If you are building a new house, you can avert the crisis of a wet and flooded basement by waterproofing the foundation. There are various waterproofing products in the market and making the right choice for you can be pretty confusing. The following is just a summary of the commonly used waterproofing systems for foundations to help in your decision.
1. Liquid Rubber that is Hot Applied
This forms a monolithic membrane and is made of rubberized asphalt.
Benefits: It can be used for uneven and rough surfaces. It is watertight and free of seams. Build-up of moisture and water migration is eliminated so it provides strong protection to the structure.
Disadvantages: One has to prime the surface first. It has to be applied in sheet layers hence so it has low elasticity.
2. Cold Applied Liquid Rubber Membranes
These are made from liquid rubber and are described as elastomeric polymerized coatings.
Benefits: It dries quickly, easy to apply and cold applied. The liquid is able to penetrate small holes, making it bridge any possible crevices and cracks, especially in the foundation wall. This waterproofing option is quite economical.
Disadvantages: If the holes or cracks in your structure are large then you will have to use cement before application of the membrane. Some of these products may require that the concrete be cured for a long time before applying to ensure proper bonding.
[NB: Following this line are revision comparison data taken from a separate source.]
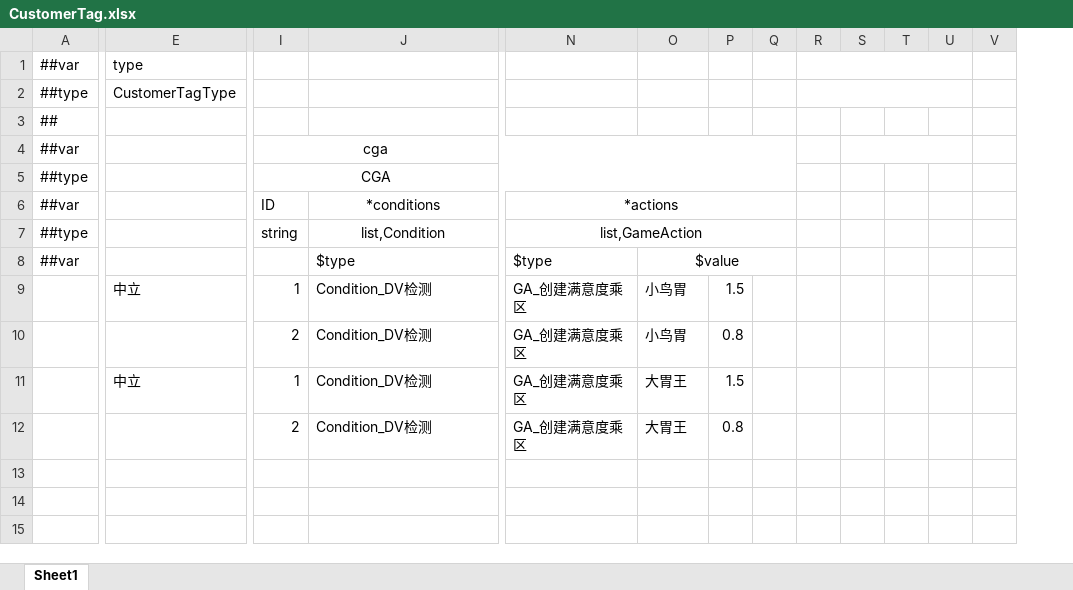
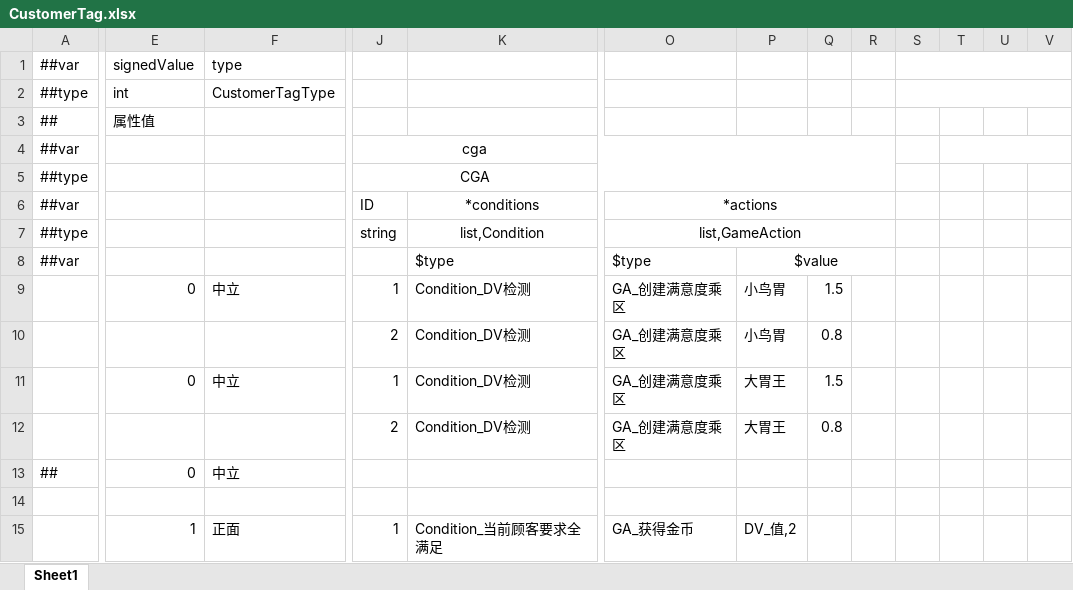
Before and after one commit to Jaeger0624/BBQ-Heaven, an Excel workbook: Config/Datas/CustomerTags/CustomerTag.xlsx, sheet Sheet1, drawn as a sheet; only a part is shown, gaps mark what is left out; values as stored, in another font and other column widths than the file's, no borders; removed rows and columns are numbered as before the commit, all else as after; rows hold the shown columns only; the diff covers the shown part only; the diff names each change by its address in the sheet, - before the commit and + after, or states it on an @@ line.

```diff
--- a/Config/Datas/CustomerTags/CustomerTag.xlsx (sheet Sheet1)
+++ b/Config/Datas/CustomerTags/CustomerTag.xlsx (sheet Sheet1)
+column E, rows 1-13: signedValue | int | 属性值 |  |  |  |  |  | 0 |  | 0 |  | 0
-column Q, empty
-R1:U1 merged
+S1:V1 merged
-R2:U2 merged
+S2:V2 merged
-I4:Q4 merged
+J4:R4 merged
-S4:U4 merged
+T4:V4 merged
-I5:Q5 merged
+J5:R5 merged
-N6:Q6 merged
+O6:R6 merged
-N7:Q7 merged
+O7:R7 merged
-O8:Q8 merged
+P8:R8 merged
-A13: (empty)
+A13: ##
-F13: (empty)
+F13: 中立
+row 14: (empty)
+row 15:  | 1 | 正面 | 1 | Condition_当前顾客要求全满足 | GA_获得金币 | DV_值,2
```
Also changed, not shown: 1 added column and merged cells elsewhere in this sheet, Config/Datas/PCDatas/PCData.xlsx, Config/Datas/StickDatas/StickDatas.xlsx, 46 other files.
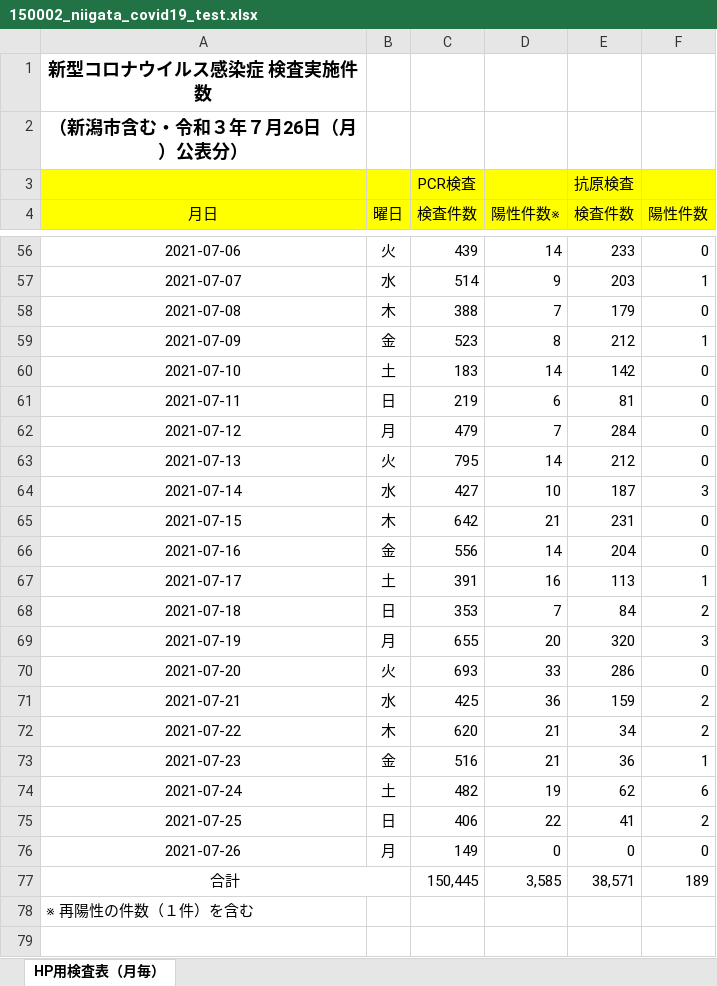
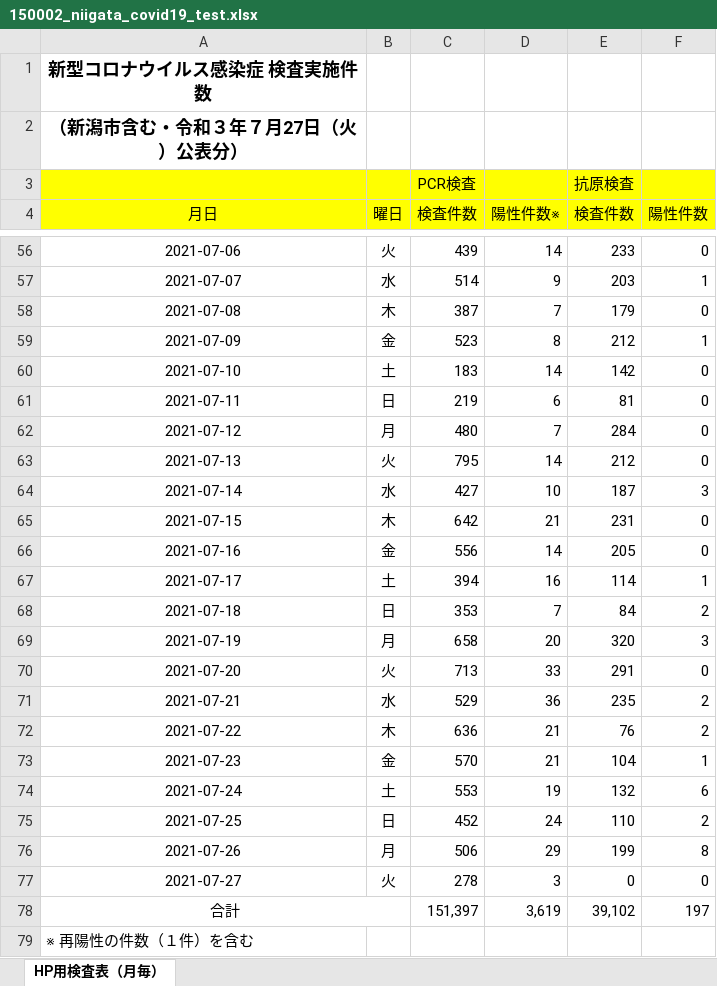
Before and after one commit to CodeForNiigata/covid19-data-niigata, an Excel workbook: dist/xlsx/150002_niigata_covid19_test.xlsx, sheet HP用検査表（月毎）, drawn as a sheet; only a part is shown, gaps mark what is left out; values as stored, in another font and other column widths than the file's, no borders; addresses are those after the commit; the diff names each change by its address in the sheet, - before the commit and + after, or states it on an @@ line.

```diff
--- a/dist/xlsx/150002_niigata_covid19_test.xlsx (sheet HP用検査表（月毎）)
+++ b/dist/xlsx/150002_niigata_covid19_test.xlsx (sheet HP用検査表（月毎）)
-A2 (月日): （新潟市含む・令和３年７月26日（月）公表分）
+A2 (月日): （新潟市含む・令和３年７月27日（火）公表分）
-C58 (検査件数): 388
+C58 (検査件数): 387
-C62 (検査件数): 479
+C62 (検査件数): 480
-E66 (検査件数): 204
+E66 (検査件数): 205
-C67 (検査件数): 391
+C67 (検査件数): 394
-E67 (検査件数): 113
+E67 (検査件数): 114
-C69 (検査件数): 655
+C69 (検査件数): 658
-C70 (検査件数): 693
+C70 (検査件数): 713
-E70 (検査件数): 286
+E70 (検査件数): 291
-C71 (検査件数): 425
+C71 (検査件数): 529
-E71 (検査件数): 159
+E71 (検査件数): 235
-C72 (検査件数): 620
+C72 (検査件数): 636
-E72 (検査件数): 34
+E72 (検査件数): 76
-C73 (検査件数): 516
+C73 (検査件数): 570
-E73 (検査件数): 36
+E73 (検査件数): 104
-C74 (検査件数): 482
+C74 (検査件数): 553
-E74 (検査件数): 62
+E74 (検査件数): 132
-C75 (検査件数): 406
+C75 (検査件数): 452
-D75 (陽性件数※): 22
+D75 (陽性件数※): 24
-E75 (検査件数): 41
+E75 (検査件数): 110
-C76 (検査件数): 149
+C76 (検査件数): 506
-D76 (陽性件数※): 0
+D76 (陽性件数※): 29
-E76 (検査件数): 0
+E76 (検査件数): 199
-F76 (陽性件数): 0
+F76 (陽性件数): 8
+row 77: 2021-07-27 | 火 | 278 | 3 | 0 | 0
-C78 (検査件数): 150,445
+C78 (検査件数): 151,397
-D78 (陽性件数※): 3,585
+D78 (陽性件数※): 3,619
-E78 (検査件数): 38,571
+E78 (検査件数): 39,102
-F78 (陽性件数): 189
+F78 (陽性件数): 197
```
Also changed, not shown: 10 other files.
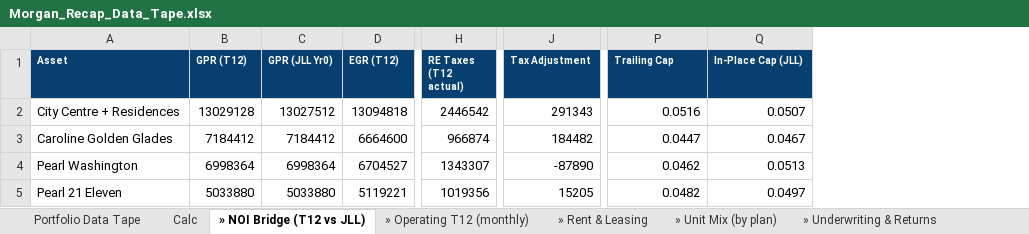
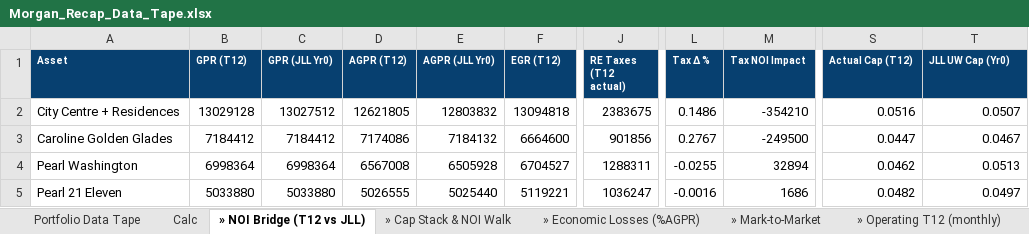
Before and after one commit to rich-f-ritter/Morgan-Recap, an Excel workbook: output/Morgan_Recap_Data_Tape.xlsx, sheet » NOI Bridge (T12 vs JLL), drawn as a sheet; only a part is shown, gaps mark what is left out; values as stored, in another font and other column widths than the file's, no borders; removed rows and columns are numbered as before the commit, all else as after; the diff names each change by its address in the sheet, - before the commit and + after, or states it on an @@ line.

```diff
--- a/output/Morgan_Recap_Data_Tape.xlsx (sheet » NOI Bridge (T12 vs JLL))
+++ b/output/Morgan_Recap_Data_Tape.xlsx (sheet » NOI Bridge (T12 vs JLL))
+sheet tab: » Cap Stack & NOI Walk
+sheet tab: » Economic Losses (%AGPR)
+sheet tab: » Mark-to-Market
+column D (AGPR (T12)), rows 2-5: 12621805 | 7174086 | 6567008 | 5026555
+column E (AGPR (JLL Yr0)), rows 2-5: 12803832 | 7184132 | 6505928 | 5025440
-column J (Tax Adjustment), rows 2-5: 291343 | 184482 | -87890 | 15205
+column L (Tax Δ %), rows 2-5: 0.1486 | 0.2767 | -0.0255 | -0.0016
+column M (Tax NOI Impact), rows 2-5: -354210 | -249500 | 32894 | 1686
-S1: Trailing Cap
+S1: Actual Cap (T12)
-T1: In-Place Cap (JLL)
+T1: JLL UW Cap (Yr0)
-J2 (RE Taxes (T12 actual)): 2446542
+J2 (RE Taxes (T12 actual)): 2383675
-J3 (RE Taxes (T12 actual)): 966874
+J3 (RE Taxes (T12 actual)): 901856
-J4 (RE Taxes (T12 actual)): 1343307
+J4 (RE Taxes (T12 actual)): 1288311
-J5 (RE Taxes (T12 actual)): 1019356
+J5 (RE Taxes (T12 actual)): 1036247
```
Also changed, not shown: sheet » Unit Mix (by plan), sheet » Rent & Leasing, 16 other files.
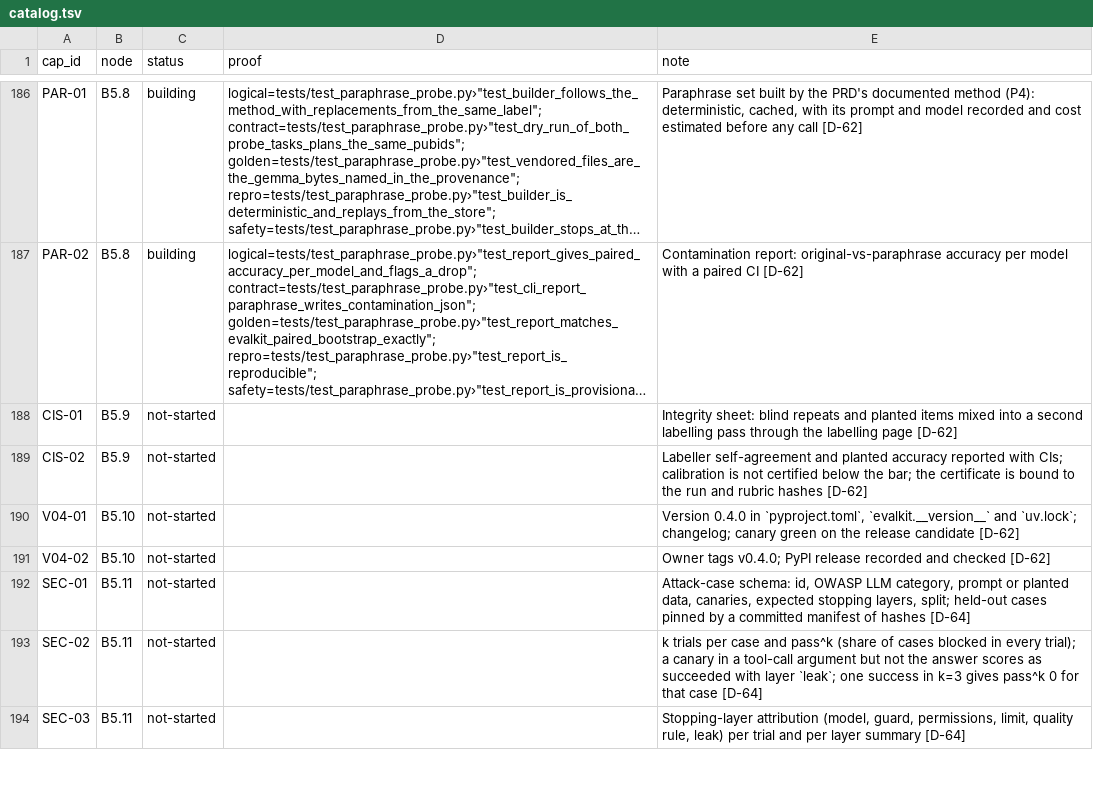
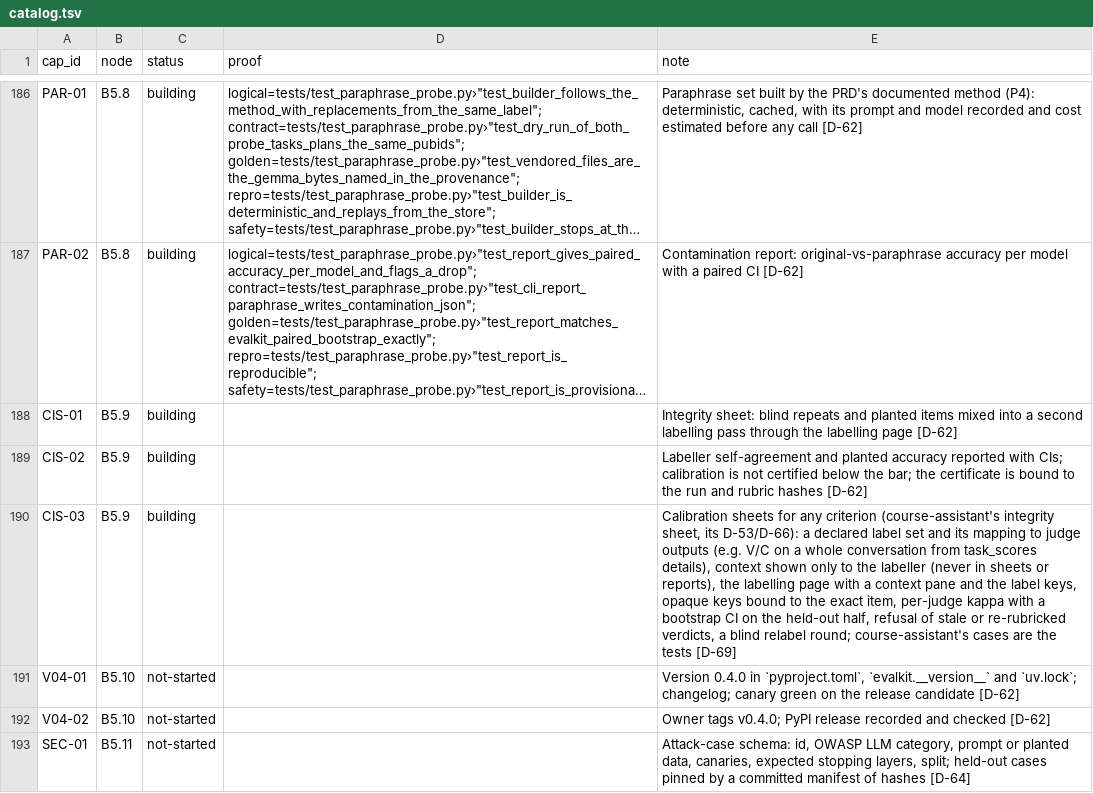
Before and after one commit to biplob819/evalkit, a TSV file: docs/graph/catalog.tsv, drawn as a sheet; only a part is shown, gaps mark what is left out; the shorter side is filled out with more unchanged rows; long unchanged cells end in …; the diff names each change by its address in the sheet, - before the commit and + after, or states it on an @@ line.

```diff
--- a/docs/graph/catalog.tsv
+++ b/docs/graph/catalog.tsv
-C188:C189 (status): not-started
+C188:C189 (status): building
+row 190: CIS-03 | B5.9 | building |  | Calibration sheets for any criterion (course-assistant's integrity sheet, its D-53/D-66): a declared label set and its mapping to judge outputs (e.g. V/C on a whole conversation from task_scores details), context shown only to the labeller (never in sheets or reports), the labelling page with a context pane and the label keys, opaque keys bound to the exact item, per-judge kappa with a bootstrap CI on the held-out half, refusal of stale or re-rubricked verdicts, a blind relabel round; course-assistant's cases are the tests [D-69]
```
Also changed, not shown: 8 other files.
3. Cement Based Waterproofing
It may have waterproofing chemicals, plasticizer, and other additives to increase its effectiveness and durability.
Benefits: Use is very easy. It is paintable. Often one coat is all it takes. Weather-resistant, corrosion-resistant, and low in cost.
Disadvantages: The surface has to be even before application, free from cracks, oil, protrusions, or other material that will affect the bonding.
4. Sheet Membranes
These are of various types. The most commonly used product is a waterproof polyethylene film that has rubberized asphalt laminated onto it.
Benefits: It has a consistent thickness. It can cover bigger holes, has resistance to pressure, and is mechanically strong. It can be used on various surfaces such as wood, masonry, metal, and concrete.
Disadvantages: Application can be hard. Higher cost and additional work needed.
5. Bentonite Waterproofing
Usually comes in the form of sheets and panels. With the bentonite clay being between two layers of polypropylene fabric, that is puncture resistant.
Benefits: The clay absorbs water. It is chemical resistant, has no fumes, and is not toxic.
Disadvantages: The foundation has to be backfilled to confirm the seal’s integrity.
The best thing is to use is what you are comfortable with, depending on your requirements, or better yet contact an expert. This is a sure way to ensure that you won’t have a flooded basement and that the waterproofing is done at initial construction, translating to dry and flood-free basements in the future.